|Citation:||Carol Woodhams, Ben Lupton, (2006) "Does size matter? Gender-based equal opportunity in UK small and medium enterprises", Women In Management Review, Vol. 21 Iss: 2, pp.143 - 169|
|Keywords:||Equal opportunities, Gender, Small to medium-sized enterprises, United Kingdom|
|Article type:||Research paper|
|DOI:||10.1108/09649420610650710 (Permanent URL)|
|Publisher:||Emerald Group Publishing Limited|
Purpose – The purpose of this paper is to examine the take up of gender-based equal opportunities policies and practices in small to medium-sized enterprises (SMEs) and explores the relationship between size and take up within the SME sector.

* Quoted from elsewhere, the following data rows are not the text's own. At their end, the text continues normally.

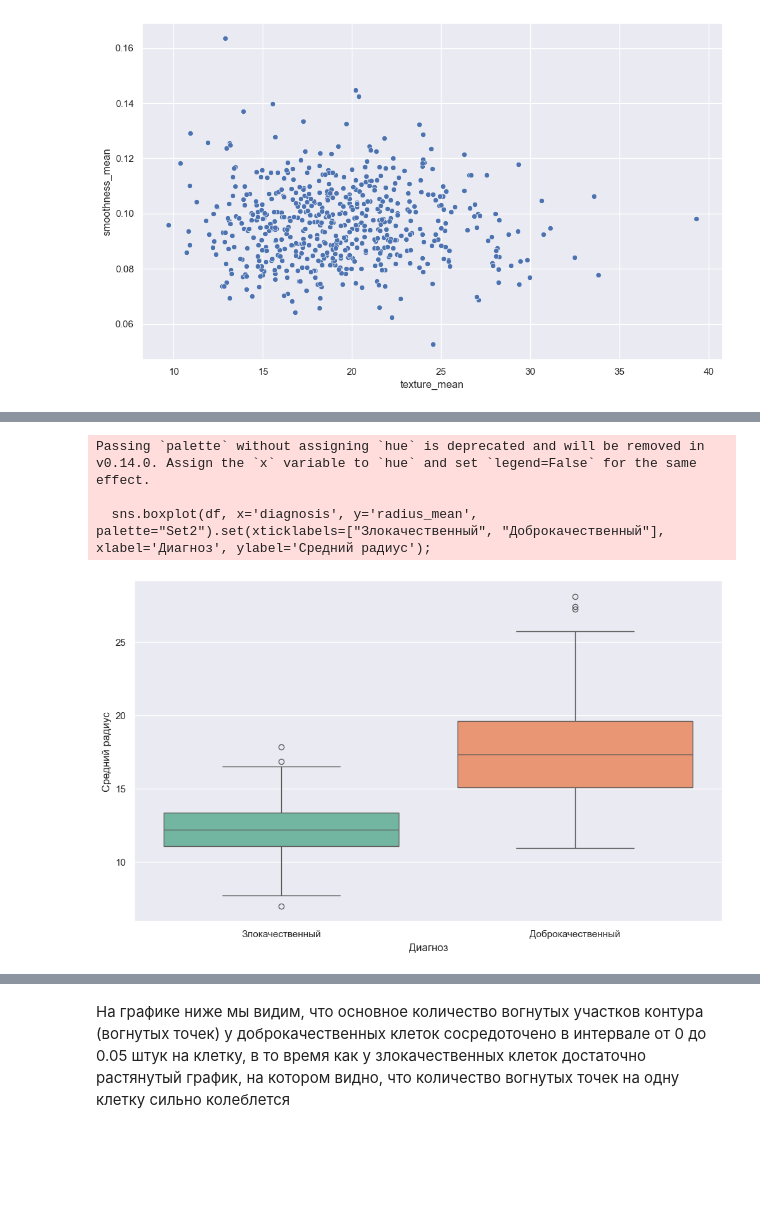
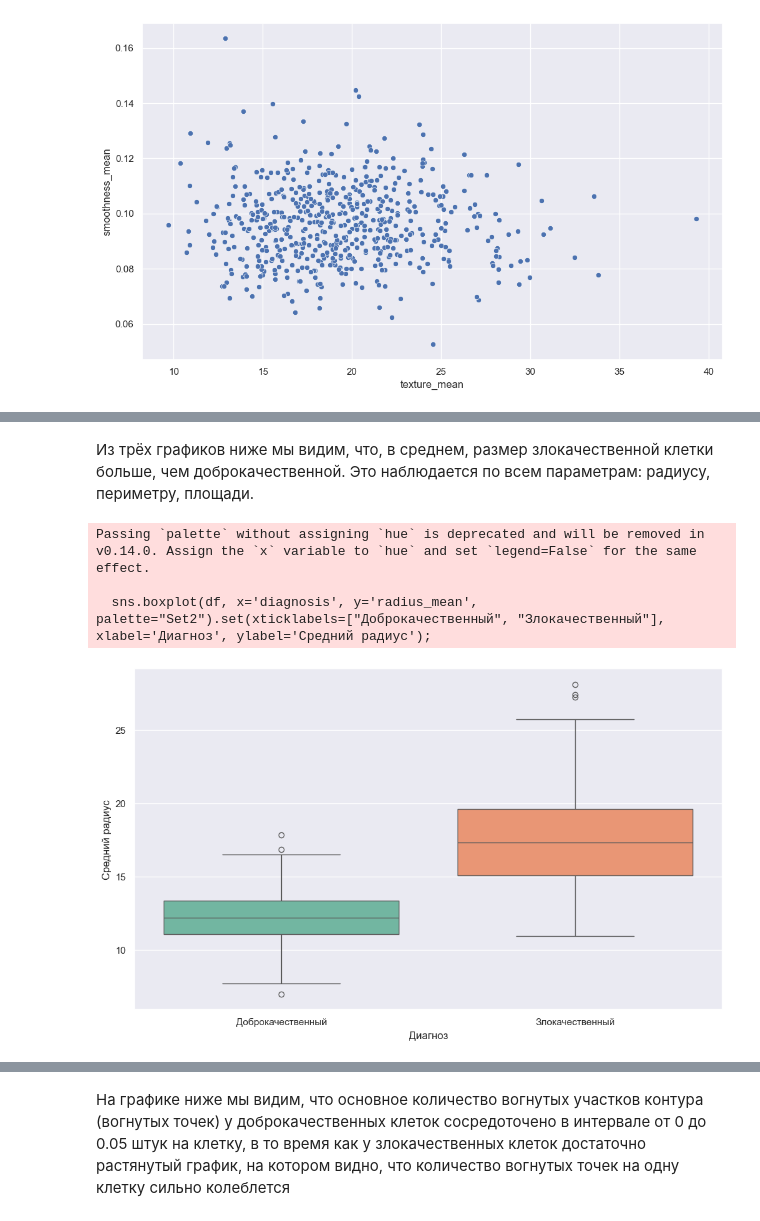
Before and after one commit to Nigota/DBLabsFinalWork, a Jupyter notebook: visualization.ipynb, the cells around one changed output, grey strips where cells are left out. Cells and saved outputs as stored; diff of their text form; code cells hidden in the pictures; blank space fills up the shorter version.

```diff
--- a/visualization.ipynb
+++ b/visualization.ipynb
@@ -61,7 +101,9 @@ sns.scatterplot(df, x="texture_mean", y="smoothness_mean");
+# %% [markdown]
+Из трёх графиков ниже мы видим, что, в среднем, размер злокачественной клетки больше, чем доброкачественной. Это наблюдается по всем параметрам: радиусу, периметру, площади.
 # %%
-sns.boxplot(df, x='diagnosis', y='radius_mean', palette="Set2").set(xticklabels=["Злокачественный", "Доброкачественный"], xlabel='Диагноз', ylabel='Средний радиус');
+sns.boxplot(df, x='diagnosis', y='radius_mean', palette="Set2").set(xticklabels=["Доброкачественный", "Злокачественный"], xlabel='Диагноз', ylabel='Средний радиус');
 # %% [output]
 Passing `palette` without assigning `hue` is deprecated and will be removed in v0.14.0. Assign the `x` variable to `hue` and set `legend=False` for the same effect.
 
-  sns.boxplot(df, x='diagnosis', y='radius_mean', palette="Set2").set(xticklabels=["Злокачественный", "Доброкачественный"], xlabel='Диагноз', ylabel='Средний радиус');
+  sns.boxplot(df, x='diagnosis', y='radius_mean', palette="Set2").set(xticklabels=["Доброкачественный", "Злокачественный"], xlabel='Диагноз', ylabel='Средний радиус');
-[figure, old version]
+[figure, new version]
```
Also changed, not shown: parts of 16 cells of this notebook.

Design/methodology/approach – The paper draws on detailed data generated by a European Social Fund sponsored equality audit tool (breakthrough). This is an interactive, questionnaire-based programme incorporating 60 questions on human resources policies and practices relevant to gender-based equal opportunity. The questionnaire was administered within a structured interview, which was recorded and transcribed. In the North West of England, 80 SMEs, across a range of sectors, participated.
Findings – The data revealed that, while there was some evidence of take up of good equality practice in SMEs, many small businesses were not active in this area and indeed a sizeable minority were perpetuating discriminatory practices. Medium-sized organisations were more likely to have, and implement, equality policies than small ones. However, in one area, around flexibility to meet carer responsibilities, the small organisations performed better. Analysis of moderating variables suggests that it is factors related to size, rather than size
Originality/value – The paper highlights the need to find ways to engage SME managers with the equality agenda. It explores the distinctive features of the small firms and their environment which may inhibit this at present and set out an agenda for future research which will deepen understanding in this area and inform policy.
Existing customers: login
to access this document
To purchase this item please login or register.
Complete and print this form to request this document from your librarian